The White House has confirmed that a controversial historical artifact known as the Armenian Orphan Rug will go on display at the newly renovated White House Visitor Center next month. The rug, woven by Armenian orphans in the 1920s and presented to President Calvin Coolidge in 1925, was a gift thanking the United States for its role in assisting Armenians after the mass killings and genocidal relocations at the hands of the crumbling Ottoman Empire a century ago.
1. Take time
The biggest challenge when visiting an art museum is to disengage from our distracted selves. The pervasive, relentless, all-consuming power of time is the enemy. If you are thinking about where you have to be next, what you have left undone, what you could be doing instead of standing in front of art, there is no hope that anything significant will happen. But to disengage from time has become extraordinarily complicated. We are addicted to devices that remind us of the presence of time, cellphones and watches among them, but cameras too, because the camera has become a crutch to memory, and memory is our only defense against the loss of time.
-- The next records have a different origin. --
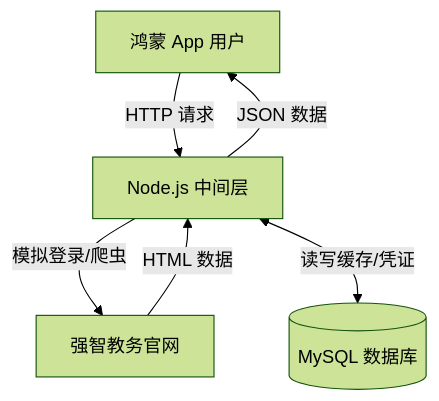
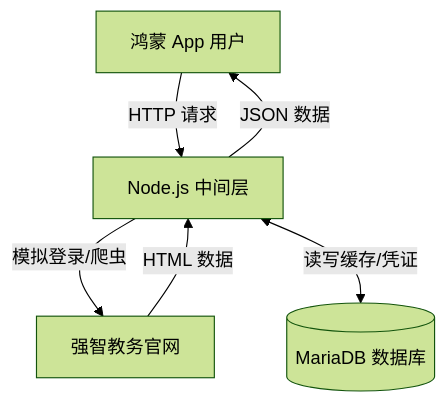
One commit to Huijunkai/My-Group changed the diagram in docs/PROJECT_PLAN.md. Above: the diagram before and after it, drawn with Mermaid (forest theme). The commit also changed other lines of this file and 4 other files, not shown here.

````diff
--- a/docs/PROJECT_PLAN.md
+++ b/docs/PROJECT_PLAN.md
@@ -15,8 +15,8 @@
 ```mermaid
 graph TD
     User[鸿蒙 App 用户] -->|HTTP 请求| NodeServer[Node.js 中间层]
     NodeServer -->|模拟登录/爬虫| JW[强智教务官网]
-    NodeServer <-->|读写缓存/凭证| DB[(MySQL 数据库)]
+    NodeServer <-->|读写缓存/凭证| DB[(MariaDB 数据库)]
     JW -->|HTML 数据| NodeServer
     NodeServer -->|JSON 数据| User
 ```
````
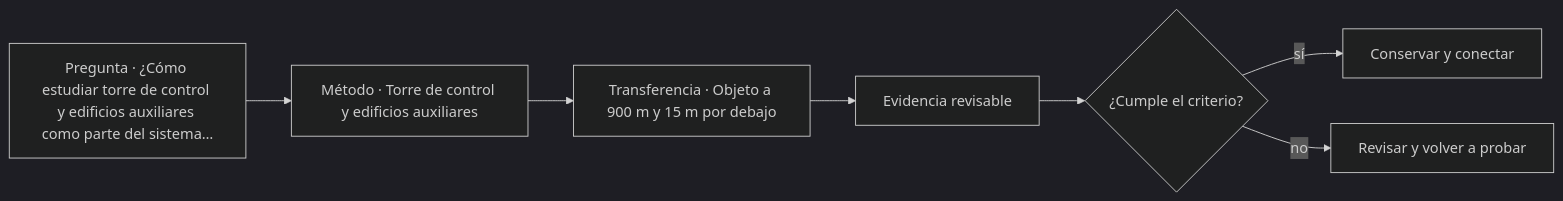
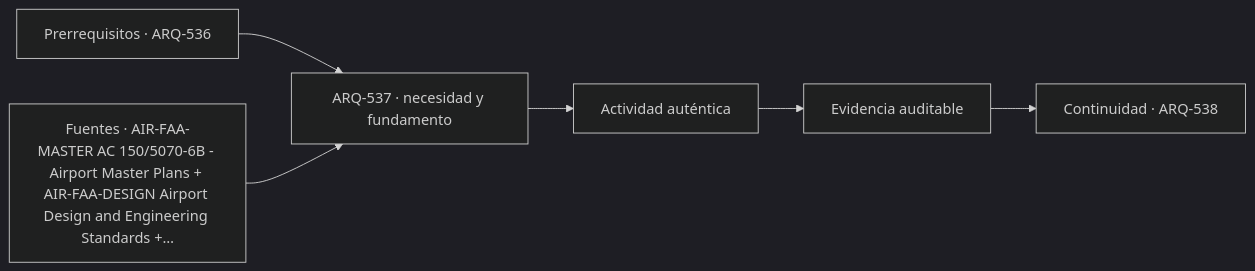
Before and after one commit to vladimiracunadev-create/architecture-built-environment-learning-program: the diagram in classes/parte-54/ARQ-537.md, drawn with Mermaid (dark theme). The commit also changed other lines of this file and 761 other files, not shown here.

````diff
--- a/classes/parte-54/ARQ-537.md
+++ b/classes/parte-54/ARQ-537.md
@@ -91,9 +103,8 @@
 ```mermaid
 flowchart LR
-    Q["Pregunta · ¿Cómo estudiar torre de control y edificios auxiliares como parte del sistema…"] --> M["Método · Torre de control y edificios auxiliares"]
-    M --> P["Transferencia · Objeto a 900 m y 15 m por debajo"]
-    P --> E["Evidencia revisable"]
-    E --> C{"¿Cumple el criterio?"}
-    C -->|sí| T["Conservar y conectar"]
-    C -->|no| R["Revisar y volver a probar"]
+    A["Prerrequisitos · ARQ-536"] --> B["ARQ-537 · necesidad y fundamento"]
+    S["Fuentes · AIR-FAA-MASTER AC 150/5070-6B - Airport Master Plans + AIR-FAA-DESIGN Airport Design and Engineering Standards +…"] --> B
+    B --> C["Actividad auténtica"]
+    C --> D["Evidencia auditable"]
+    D --> E["Continuidad · ARQ-538"]
 ```
````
TORONTO — The Aga Khan is a smiling man, genial, with twinkling eyes and never less than a faint trace of benign good will turning up the corners of his mouth. He smiled all the way through a speech last month at the opening of the new Aga Khan Museum in Toronto, especially while alluding to the innate happiness embodied in the branch of Shiite Islam of which he is the spiritual leader, Ismailism: “We are a community that welcomes the smile,” he said.
The enormous face emerging on the Mall in Washington is laid out on six acres of open space next to the Reflecting Pool and just west of the National World War II Memorial. Although workers were still constructing the image last week, using dark potting soil on a background of lighter-colored sand, an eye and the nose and chin of a young man were already clearly visible from high in the Washington Monument.
Visitors to a 2013 exhibition of French drawings at the National Gallery of Art will likely remember a striking image by Charles Angrand, “The Annunciation to the Shepherds,” which showed two pastoral figures in a field of inky darkness, illuminated only by a thin shaft of light streaming from above. Angrand’s large and dramatic drawing, made in 1894, is a masterpiece of understatement, light and shadow, and now it’s back, along with three other Angrand works, in a Phillips Collection exhibition called “Neo-Impressionism and the Dream of Realities: Painting, Poetry, Music.”
When the National Museum of the American Indian opened a decade ago this month, the tone, design and scholarship of the exhibitions were unlike anything else in Washington. Disgusted with ham-handed and often condescending treatment from traditional anthropologists, and determined to be the author of their own self-
representation in the nation’s capital, the leaders of the NMAI allowed individual tribes extraordinary input and power over what viewers saw in the museum’s galleries. The results were controversial: It was, in many ways, the ultimate postmodern museum experience, with no central narrative, no omniscient voice and no absolute appeals to the voice of science and history. But from the visitor’s point of view, it was also bewildering.
Under no circumstances should the Secret Service be allowed to encroach further on the public space of Washington. Ill-considered, unnecessary and undemocratic security measures have already stolen from the American people the West Terrace of the Capitol, the front doors of the Supreme Court and the free flow of traffic on Pennsylvania Avenue at Lafayette Square. Now there are reports that the Secret Service is considering new security measures around the White House, including bag searches in nearby blocks.
“Staging the self” is an annoying phrase, and an unfortunate title for an otherwise excellent exhibition devoted to Latino self-representation at the National Portrait Gallery. It makes the thing this exhibition explores — how artists present a sense of themselves to the world — seem more complicated and intellectually sexier than it really is.